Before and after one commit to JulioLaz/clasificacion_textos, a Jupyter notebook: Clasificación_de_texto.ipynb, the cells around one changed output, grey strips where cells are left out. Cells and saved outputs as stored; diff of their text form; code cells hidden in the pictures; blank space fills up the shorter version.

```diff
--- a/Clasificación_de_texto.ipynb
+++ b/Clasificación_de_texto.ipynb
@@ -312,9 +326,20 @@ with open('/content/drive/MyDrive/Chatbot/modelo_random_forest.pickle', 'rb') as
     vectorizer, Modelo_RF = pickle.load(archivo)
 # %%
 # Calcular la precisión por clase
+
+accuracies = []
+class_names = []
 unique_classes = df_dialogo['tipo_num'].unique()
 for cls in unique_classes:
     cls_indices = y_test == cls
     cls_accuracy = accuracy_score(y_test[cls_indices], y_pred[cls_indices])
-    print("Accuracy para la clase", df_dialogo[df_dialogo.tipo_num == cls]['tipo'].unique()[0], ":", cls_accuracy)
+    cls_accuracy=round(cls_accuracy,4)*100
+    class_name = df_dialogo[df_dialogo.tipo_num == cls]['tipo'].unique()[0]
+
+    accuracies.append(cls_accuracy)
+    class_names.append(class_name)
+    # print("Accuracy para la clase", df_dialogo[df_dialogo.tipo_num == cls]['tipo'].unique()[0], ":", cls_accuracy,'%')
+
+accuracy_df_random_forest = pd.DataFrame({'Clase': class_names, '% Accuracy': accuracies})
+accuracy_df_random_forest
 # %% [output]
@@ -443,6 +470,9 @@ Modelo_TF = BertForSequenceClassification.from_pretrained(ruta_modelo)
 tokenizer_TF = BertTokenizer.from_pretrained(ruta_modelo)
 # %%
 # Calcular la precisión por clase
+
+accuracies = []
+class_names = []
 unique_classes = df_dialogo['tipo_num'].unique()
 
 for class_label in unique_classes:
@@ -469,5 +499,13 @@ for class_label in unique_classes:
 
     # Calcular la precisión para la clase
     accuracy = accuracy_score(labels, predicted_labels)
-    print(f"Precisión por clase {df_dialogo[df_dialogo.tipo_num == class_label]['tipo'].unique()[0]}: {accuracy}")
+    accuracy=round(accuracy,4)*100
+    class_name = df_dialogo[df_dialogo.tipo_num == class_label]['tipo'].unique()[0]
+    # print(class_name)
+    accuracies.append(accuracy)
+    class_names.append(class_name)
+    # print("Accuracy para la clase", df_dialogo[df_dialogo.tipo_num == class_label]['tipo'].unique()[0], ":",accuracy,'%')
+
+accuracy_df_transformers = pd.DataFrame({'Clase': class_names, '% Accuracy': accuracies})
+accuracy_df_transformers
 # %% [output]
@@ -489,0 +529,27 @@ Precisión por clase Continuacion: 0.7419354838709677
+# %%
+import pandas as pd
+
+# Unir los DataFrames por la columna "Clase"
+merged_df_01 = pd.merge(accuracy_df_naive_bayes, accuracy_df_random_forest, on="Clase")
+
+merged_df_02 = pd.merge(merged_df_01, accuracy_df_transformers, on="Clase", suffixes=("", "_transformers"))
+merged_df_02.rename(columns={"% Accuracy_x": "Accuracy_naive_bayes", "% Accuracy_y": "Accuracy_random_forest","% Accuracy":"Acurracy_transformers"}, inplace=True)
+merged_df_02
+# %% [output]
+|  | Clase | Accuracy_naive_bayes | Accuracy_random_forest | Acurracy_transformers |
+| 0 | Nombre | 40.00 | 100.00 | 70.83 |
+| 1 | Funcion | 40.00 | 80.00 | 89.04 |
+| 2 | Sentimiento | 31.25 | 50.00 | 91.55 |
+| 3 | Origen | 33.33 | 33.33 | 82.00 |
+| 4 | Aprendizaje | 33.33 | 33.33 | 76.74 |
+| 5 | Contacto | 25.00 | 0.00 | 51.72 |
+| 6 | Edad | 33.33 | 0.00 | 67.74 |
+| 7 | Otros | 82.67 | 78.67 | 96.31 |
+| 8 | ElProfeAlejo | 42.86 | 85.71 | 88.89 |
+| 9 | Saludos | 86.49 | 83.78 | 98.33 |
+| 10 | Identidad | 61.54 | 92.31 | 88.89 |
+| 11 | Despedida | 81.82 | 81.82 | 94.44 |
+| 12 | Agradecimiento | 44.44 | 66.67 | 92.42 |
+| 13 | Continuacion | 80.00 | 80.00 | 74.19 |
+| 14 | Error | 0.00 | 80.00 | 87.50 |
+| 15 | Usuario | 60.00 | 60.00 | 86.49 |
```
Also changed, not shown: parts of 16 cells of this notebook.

- [WHAT TO PRODUCE]
Exact reproduction of every entry is needed.

- [SOLUTION TO THE PROBLEM]
Before and after one commit to JulioLaz/clasificacion_textos, a Jupyter notebook: Clasificación_de_texto.ipynb, the cells around one changed output, grey strips where cells are left out. Cells and saved outputs as stored; diff of their text form; code cells hidden in the pictures; blank space fills up the shorter version.

```diff
--- a/Clasificación_de_texto.ipynb
+++ b/Clasificación_de_texto.ipynb
@@ -312,9 +326,20 @@ with open('/content/drive/MyDrive/Chatbot/modelo_random_forest.pickle', 'rb') as
     vectorizer, Modelo_RF = pickle.load(archivo)
 # %%
 # Calcular la precisión por clase
+
+accuracies = []
+class_names = []
 unique_classes = df_dialogo['tipo_num'].unique()
 for cls in unique_classes:
     cls_indices = y_test == cls
     cls_accuracy = accuracy_score(y_test[cls_indices], y_pred[cls_indices])
-    print("Accuracy para la clase", df_dialogo[df_dialogo.tipo_num == cls]['tipo'].unique()[0], ":", cls_accuracy)
+    cls_accuracy=round(cls_accuracy,4)*100
+    class_name = df_dialogo[df_dialogo.tipo_num == cls]['tipo'].unique()[0]
+
+    accuracies.append(cls_accuracy)
+    class_names.append(class_name)
+    # print("Accuracy para la clase", df_dialogo[df_dialogo.tipo_num == cls]['tipo'].unique()[0], ":", cls_accuracy,'%')
+
+accuracy_df_random_forest = pd.DataFrame({'Clase': class_names, '% Accuracy': accuracies})
+accuracy_df_random_forest
 # %% [output]
@@ -443,6 +470,9 @@ Modelo_TF = BertForSequenceClassification.from_pretrained(ruta_modelo)
 tokenizer_TF = BertTokenizer.from_pretrained(ruta_modelo)
 # %%
 # Calcular la precisión por clase
+
+accuracies = []
+class_names = []
 unique_classes = df_dialogo['tipo_num'].unique()
 
 for class_label in unique_classes:
@@ -469,5 +499,13 @@ for class_label in unique_classes:
 
     # Calcular la precisión para la clase
     accuracy = accuracy_score(labels, predicted_labels)
-    print(f"Precisión por clase {df_dialogo[df_dialogo.tipo_num == class_label]['tipo'].unique()[0]}: {accuracy}")
+    accuracy=round(accuracy,4)*100
+    class_name = df_dialogo[df_dialogo.tipo_num == class_label]['tipo'].unique()[0]
+    # print(class_name)
+    accuracies.append(accuracy)
+    class_names.append(class_name)
+    # print("Accuracy para la clase", df_dialogo[df_dialogo.tipo_num == class_label]['tipo'].unique()[0], ":",accuracy,'%')
+
+accuracy_df_transformers = pd.DataFrame({'Clase': class_names, '% Accuracy': accuracies})
+accuracy_df_transformers
 # %% [output]
@@ -489,0 +529,27 @@ Precisión por clase Continuacion: 0.7419354838709677
+# %%
+import pandas as pd
+
+# Unir los DataFrames por la columna "Clase"
+merged_df_01 = pd.merge(accuracy_df_naive_bayes, accuracy_df_random_forest, on="Clase")
+
+merged_df_02 = pd.merge(merged_df_01, accuracy_df_transformers, on="Clase", suffixes=("", "_transformers"))
+merged_df_02.rename(columns={"% Accuracy_x": "Accuracy_naive_bayes", "% Accuracy_y": "Accuracy_random_forest","% Accuracy":"Acurracy_transformers"}, inplace=True)
+merged_df_02
+# %% [output]
+|  | Clase | Accuracy_naive_bayes | Accuracy_random_forest | Acurracy_transformers |
+| 0 | Nombre | 40.00 | 100.00 | 70.83 |
+| 1 | Funcion | 40.00 | 80.00 | 89.04 |
+| 2 | Sentimiento | 31.25 | 50.00 | 91.55 |
+| 3 | Origen | 33.33 | 33.33 | 82.00 |
+| 4 | Aprendizaje | 33.33 | 33.33 | 76.74 |
+| 5 | Contacto | 25.00 | 0.00 | 51.72 |
+| 6 | Edad | 33.33 | 0.00 | 67.74 |
+| 7 | Otros | 82.67 | 78.67 | 96.31 |
+| 8 | ElProfeAlejo | 42.86 | 85.71 | 88.89 |
+| 9 | Saludos | 86.49 | 83.78 | 98.33 |
+| 10 | Identidad | 61.54 | 92.31 | 88.89 |
+| 11 | Despedida | 81.82 | 81.82 | 94.44 |
+| 12 | Agradecimiento | 44.44 | 66.67 | 92.42 |
+| 13 | Continuacion | 80.00 | 80.00 | 74.19 |
+| 14 | Error | 0.00 | 80.00 | 87.50 |
+| 15 | Usuario | 60.00 | 60.00 | 86.49 |
```
Also changed, not shown: parts of 16 cells of this notebook.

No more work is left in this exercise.